MT-LB AT-I - Bulgarian Army minelayer

MT-LB SE - Bulgarian Army battlefield ambulance

MT-LB TMX - Bulgarian Army 82mm mortar carrier

BRM "Sova" - Bulgarian Army NBC detection vehicle

R-80 - Bulgarian Army artillery observation vehicle

BMP-30 - Bulgarian Army IFV; BMP-2 series powered turret and armament.

MT-LB (Pi) - East German Combat Engineering Vehicle (CEV)

MT-LB (Pzi) - East German Anti-Tank Missile Carrier

MT-LB (Pzj Fu) - East German Anti-Tank Command Vehicle

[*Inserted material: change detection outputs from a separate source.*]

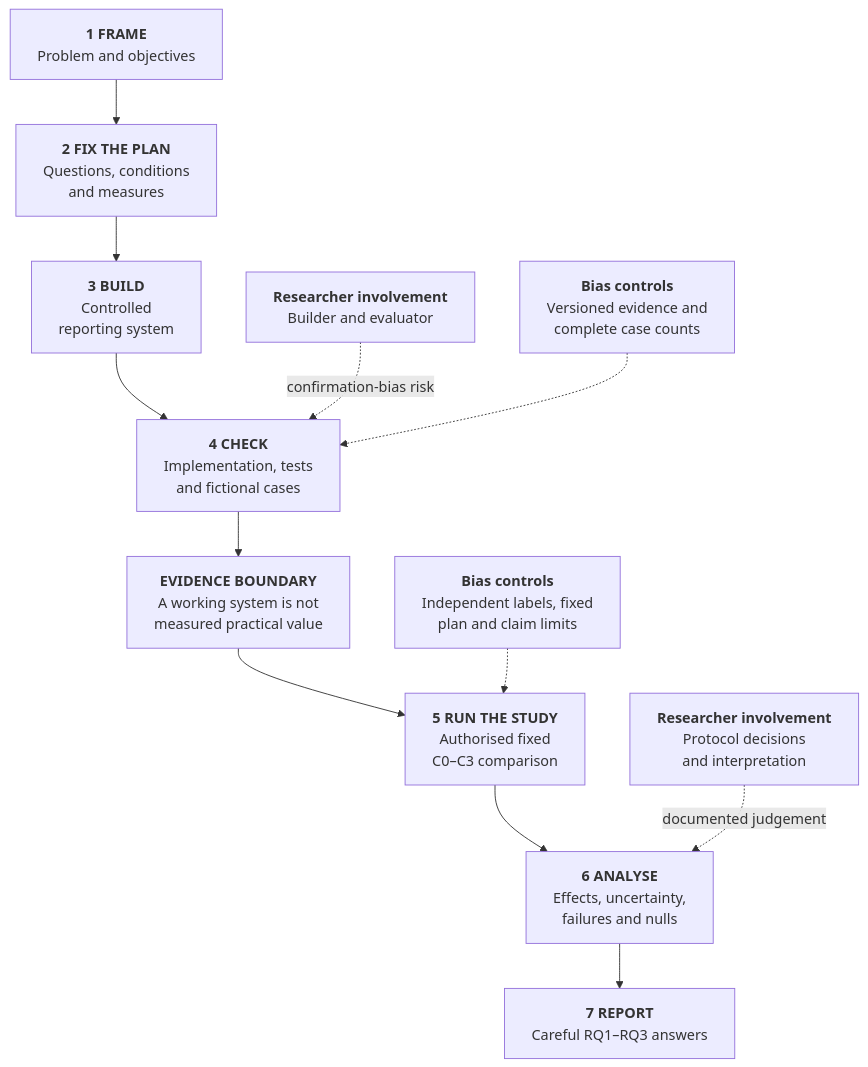
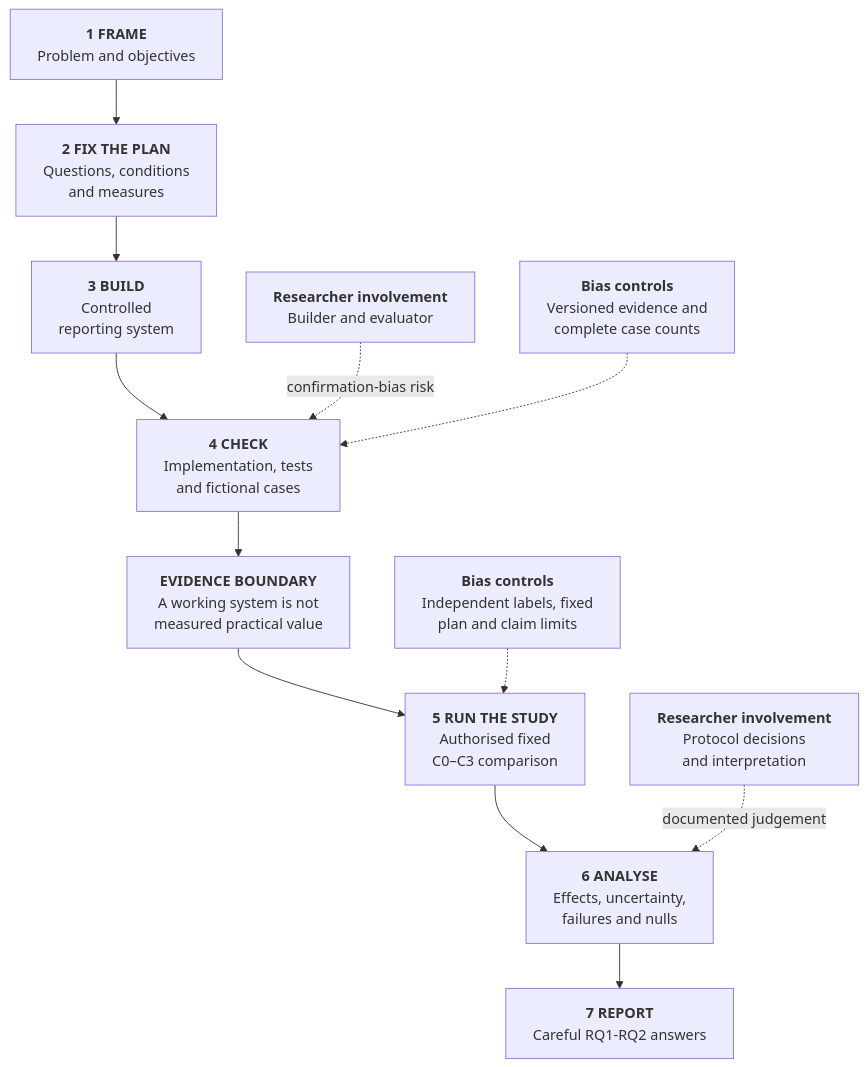
The diagram in Dissertation/exhibits/meth_f1_design_science_evidence_chain.mmd (fayeeniu/dissertation-agentic-portfolio-monitoring), drawn with Mermaid before and after one commit. The commit also changed 80 other files, not shown here.

```diff
--- a/Dissertation/exhibits/meth_f1_design_science_evidence_chain.mmd
+++ b/Dissertation/exhibits/meth_f1_design_science_evidence_chain.mmd
@@ -1,21 +1,21 @@
 %% Shared palette: exhibits/figure_palette.json (roles applied via exhibits/mermaid.css)
 %% Line breaks are deliberately short so that the staircase layout stays narrow enough for the
 %% text to remain legible at 0.88\textwidth on a portrait A4 page.
 flowchart TB
   P["<b>1 FRAME</b><br/>Problem and objectives"] --> F["<b>2 FIX THE PLAN</b><br/>Questions, conditions<br/>and measures"]
   F --> B["<b>3 BUILD</b><br/>Controlled<br/>reporting system"]
   B --> E["<b>4 CHECK</b><br/>Implementation, tests<br/>and fictional cases"]
   E --> N["<b>EVIDENCE BOUNDARY</b><br/>A working system is not<br/>measured practical value"]
   N --> X["<b>5 RUN THE STUDY</b><br/>Authorised fixed<br/>C0–C3 comparison"]
   X --> A["<b>6 ANALYSE</b><br/>Effects, uncertainty,<br/>failures and nulls"]
-  A --> C["<b>7 REPORT</b><br/>Careful RQ1–RQ3 answers"]
+  A --> C["<b>7 REPORT</b><br/>Careful RQ1-RQ2 answers"]
 
   R1["<b>Researcher involvement</b><br/>Builder and evaluator"] -. confirmation-bias risk .-> E
   R2["<b>Researcher involvement</b><br/>Protocol decisions<br/>and interpretation"] -. documented judgement .-> A
 
   M1["<b>Bias controls</b><br/>Versioned evidence and<br/>complete case counts"] -.-> E
   M2["<b>Bias controls</b><br/>Independent labels, fixed<br/>plan and claim limits"] -.-> X
 
   class P,F,B,E,X,A,C fx-stage
   class N fx-banner
   class R1,R2,M1,M2 fx-note
```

MT-LB (BO) SFL - East German Artillery Command Vehicle

SaN MT-LB - East German Battlefield Ambulance

MTP-LB - East German Technical Support Vehicle

MT-LBV - Iraqi Army variant; wide tracks

MT-LB (ZU-23-2) - Iraqi Army Self-Propelled Anti-Aircraft Vehicle

MT-LB-2AP - Polish Army APC

WEM Lotos - Polish Army MEDEVAC vehicle

WPT Mors - Polish Army Armored Recovery Vehicle (ARV)

R-137T - Polish Army Signals Vehicle

MT-LB-23M "Krak" - Polish Army proposed APC variant with 23mm in remote-controlled turret.

"Promet" - Polish Army proposed AA variant

SPG-2 - Polish Army revised MT-LB

BWO-40 - Polish Army IFV

Pbv 401 - Swedish Army Designation

Stripbv 4011 - Swedish Army Command Vehicle

RIpbv 4014/T - Swedish Army signals vehicle

Stripbv 4015 - Swedish Army Command Vehicle

Pvrbbv 452 - Swedish Army ATGM missile carrier

Armenia; Azerbaijan; Bangladesh; Belarus; Bulgaria; Czechoslovakia; Czech Republic; East Germany; Finland; Georgia; Germany; Hungary; Iraq; Kazakhstan; Lithuania; Macedonia; Moldova; Nigeria; Poland; Russia; Soviet Union; Sweden; Ukraine; United States; Uruguay; Yugoslavia